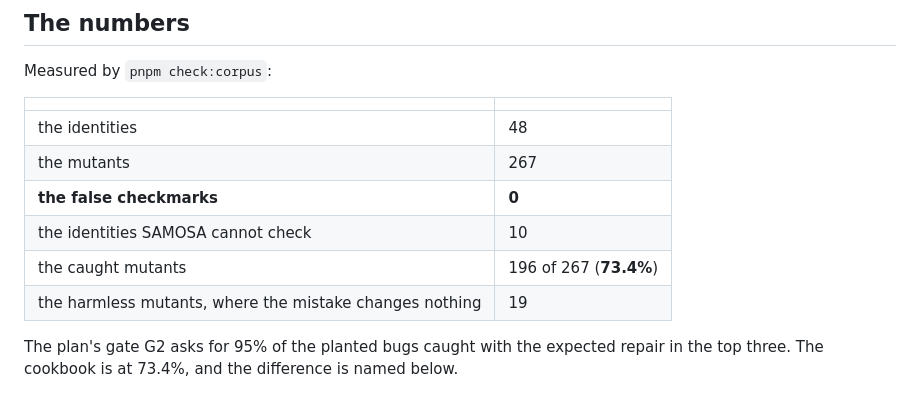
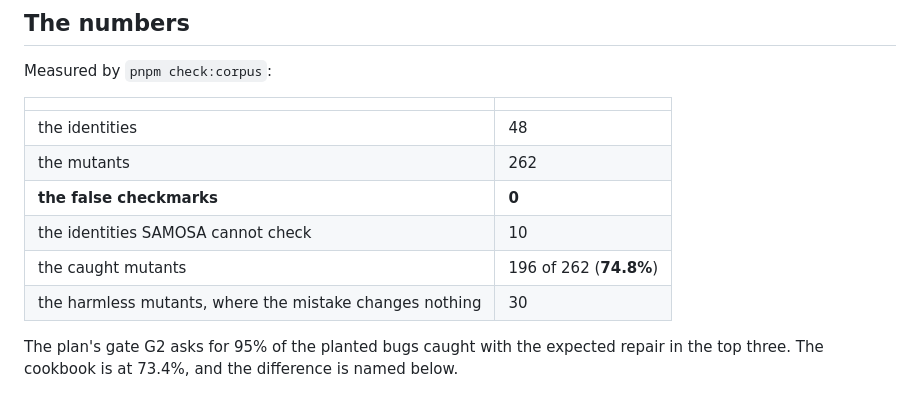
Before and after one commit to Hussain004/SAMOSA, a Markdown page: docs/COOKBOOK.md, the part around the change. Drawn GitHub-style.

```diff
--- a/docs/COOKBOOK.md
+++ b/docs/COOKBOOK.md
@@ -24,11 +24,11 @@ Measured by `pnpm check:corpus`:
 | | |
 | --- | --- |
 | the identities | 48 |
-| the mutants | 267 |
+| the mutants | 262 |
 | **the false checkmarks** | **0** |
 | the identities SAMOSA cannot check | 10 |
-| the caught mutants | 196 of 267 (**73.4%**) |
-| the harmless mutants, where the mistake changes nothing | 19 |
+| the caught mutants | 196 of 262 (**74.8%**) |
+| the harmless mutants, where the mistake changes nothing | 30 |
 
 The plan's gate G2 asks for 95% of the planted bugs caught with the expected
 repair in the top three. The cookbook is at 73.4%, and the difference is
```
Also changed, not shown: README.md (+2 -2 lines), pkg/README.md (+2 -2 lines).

================================

A word-for-word copy of the listing is needed. It must not include the pictures.

Before and after one commit to Hussain004/SAMOSA, a Markdown page: docs/COOKBOOK.md, the part around the change. Drawn GitHub-style.

```diff
--- a/docs/COOKBOOK.md
+++ b/docs/COOKBOOK.md
@@ -24,11 +24,11 @@ Measured by `pnpm check:corpus`:
 | | |
 | --- | --- |
 | the identities | 48 |
-| the mutants | 267 |
+| the mutants | 262 |
 | **the false checkmarks** | **0** |
 | the identities SAMOSA cannot check | 10 |
-| the caught mutants | 196 of 267 (**73.4%**) |
-| the harmless mutants, where the mistake changes nothing | 19 |
+| the caught mutants | 196 of 262 (**74.8%**) |
+| the harmless mutants, where the mistake changes nothing | 30 |
 
 The plan's gate G2 asks for 95% of the planted bugs caught with the expected
 repair in the top three. The cookbook is at 73.4%, and the difference is
```
Also changed, not shown: README.md (+2 -2 lines), pkg/README.md (+2 -2 lines).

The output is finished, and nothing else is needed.